Does this give me the knowledge? I believe it does.
I hold tuakana chiefly titles for both sides of my whanau and I do not apologise for expressing my concerns regarding the ‘Great Fleet’ tradition.
I do not attack your tupuna, but I do reserve the right to debate the korero they have handed down.
Would you rather believe in misinformation based in part on Chinese whispers or are you a seeker of the simple truth?
The vaka did exist, my whakapapa tells me this, that we can agree on.
What my whakapapa also tells me and many learned scholars both Maori and Pakeha (Kelly, Best, Buck et al) tell me is that those waka were separated by years if not generations of time and therefore cannot be said to be contemporaneous or grouped together into a fleet of ocean going vaka paddling or sailing serenely together into the sunrise.
If we agree with that picture then we must also agree that this calls into serious discussion as to whether this forms the definition of a fleet.
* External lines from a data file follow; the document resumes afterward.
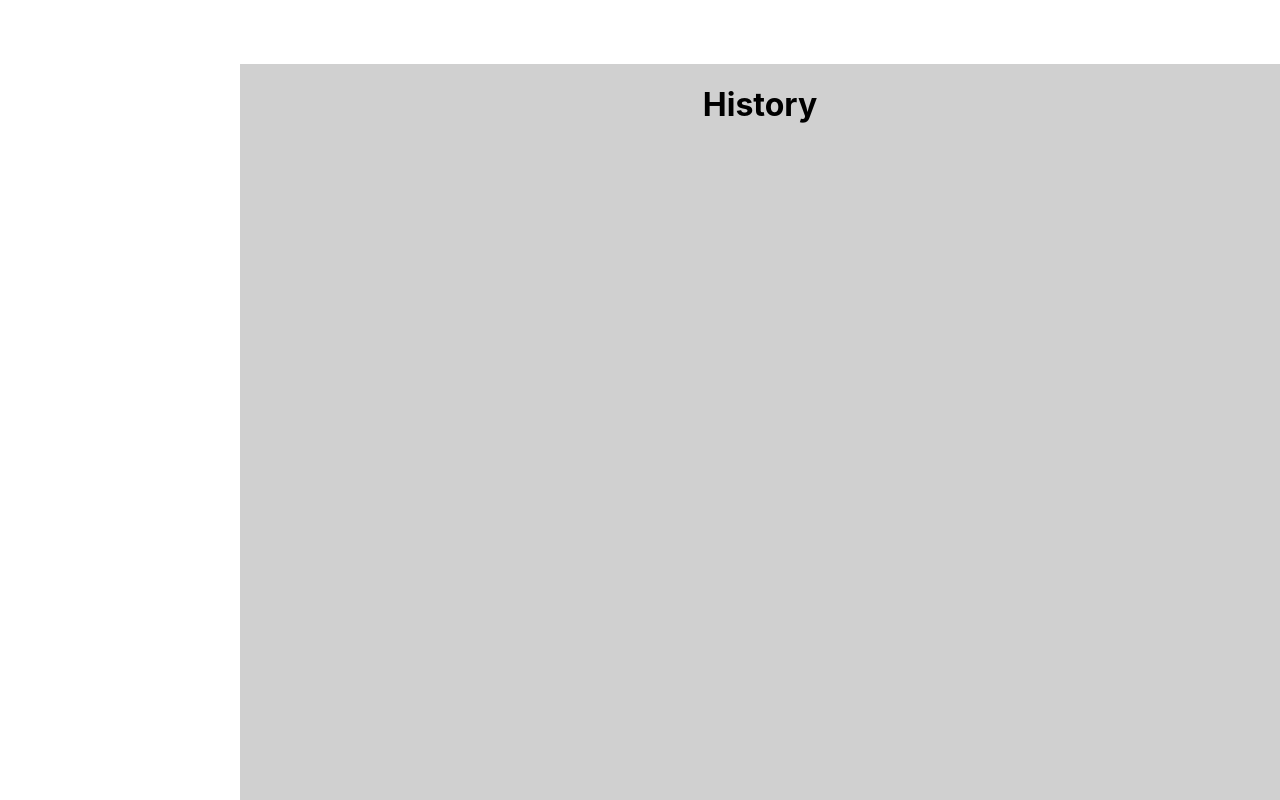
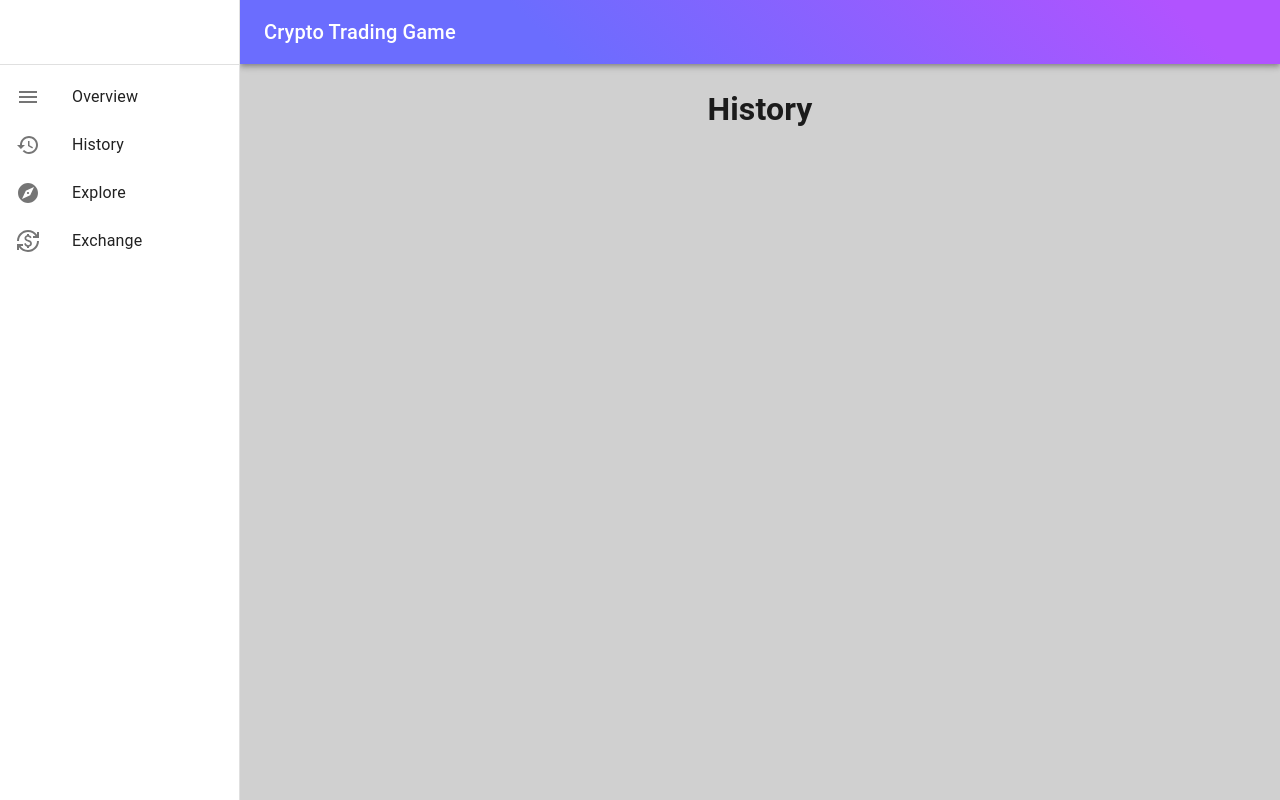
Before and after one commit to PogChampisAlreadyTaken/wt-frontend, a React (Create React App) app: page /explore in a window 1280 px wide. Built offline with nearby package versions, Linux system fonts and the light colour scheme.

Commit message:
added routes chnaged drawer

```diff
--- a/src/App.tsx
+++ b/src/App.tsx
@@ -5,7 +5,6 @@ import "./App.css";
 import PageWrapper from "./components/PageWrapper";
 import { Overview } from "./pages/Overview";
 import { History } from "./pages/History";
-import LeftSideMenu from "./components/LeftsideMenu";
 import { Exchange } from "./pages/Exchange";
 
 function App() {
--- a/src/components/LeftsideMenu.tsx
+++ b/src/components/LeftsideMenu.tsx
@@ -1,48 +1,54 @@
 import * as React from "react";
 import Box from "@mui/material/Box";
+import { ListItem, List, ListItemIcon, ListItemText } from "@material-ui/core";
 import Drawer from "@mui/material/Drawer";
 import CssBaseline from "@mui/material/CssBaseline";
 import AppBar from "@mui/material/AppBar";
 import Toolbar from "@mui/material/Toolbar";
-import List from "@mui/material/List";
 import Typography from "@mui/material/Typography";
-import Divider from "@mui/material/Divider";
-import ListItem from "@mui/material/ListItem";
-import ListItemIcon from "@mui/material/ListItemIcon";
-import ListItemText from "@mui/material/ListItemText";
 import MenuIcon from "@mui/icons-material/Menu";
 import HistoryIcon from "@mui/icons-material/History";
 import ExploreIcon from "@mui/icons-material/Explore";
-import CurrencyExchangeIcon from "@mui/icons-material/CurrencyExchange";
-import { ListItemButton } from "@mui/material";
+import { useNavigate } from "react-router-dom";
+import Divider from "@mui/material/Divider";
 import { makeStyles } from "@material-ui/core/styles";
-import { useHistory } from "react-router-dom";
+import CurrencyExchangeIcon from '@mui/icons-material/CurrencyExchange';
 
 const drawerWidth = 240;
 
-export default function PermanentDrawerLeft() {
-  const Drawer = () => {
-    const history = useHistory();
+const useStyles = makeStyles({
+  leftSideMenu: {
+    width: drawerWidth,
+    flexShrink: 0,
+    "& .MuiDrawer-paper": {
+      width: drawerWidth,
+      boxSizing: "border-box",
+    },
+  },
+});
+
+export default function LeftsideMenu() {
+  const navigate = useNavigate();
   const itemsList = [
     {
       text: "Overview",
       icon: <MenuIcon />,
-        onClick: () => history.push("/overview"),
+      onClick: () => navigate("/overview"),
     },
     {
       text: "History",
       icon: <HistoryIcon />,
-        onClick: () => history.push("/history"),
+      onClick: () => navigate("/history"),
     },
     {
       text: "Explore",
       icon: <ExploreIcon />,
-        onClick: () => history.push("/explore"),
+      onClick: () => navigate("/explore"),
     },
     {
       text: "Exchange",
-        icon: <ExploreIcon />,
-        onClick: () => history.push("/exchange"),
+      icon: <CurrencyExchangeIcon />,
+      onClick: () => navigate("/exchange"),
     },
   ];
   return (
@@ -93,5 +99,4 @@ export default function PermanentDrawerLeft() {
       </Drawer>
     </Box>
   );
-  };
 }
--- a/src/components/PageWrapper.tsx
+++ b/src/components/PageWrapper.tsx
@@ -1,4 +1,6 @@
 import React from "react";
+import LeftsideMenu from "./LeftsideMenu";
+
 
 interface props {}
 
@@ -14,6 +16,7 @@ export default function PageWrapper(props: React.PropsWithChildren<props>) {
         backgroundColor: "#d0d0d0"
       }}
     >
+        <LeftsideMenu />
         {props.children}
     </div>
   );
```
Lines whose indentation alone changed are shown as unchanged.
I submit that it does not.
If you do not challenge established doctrine, then you are doing a disservice in the quest for understanding and knowledge regarding whom we are, where we come from, to enable us to see where we are going and how best to get everyone there.
It does not matter what hundreds, thousands or millions believe, for without corroborative evidence it is still a belief and becomes more like the glass is half full or half empty discussion.
Te Tuhi Kelly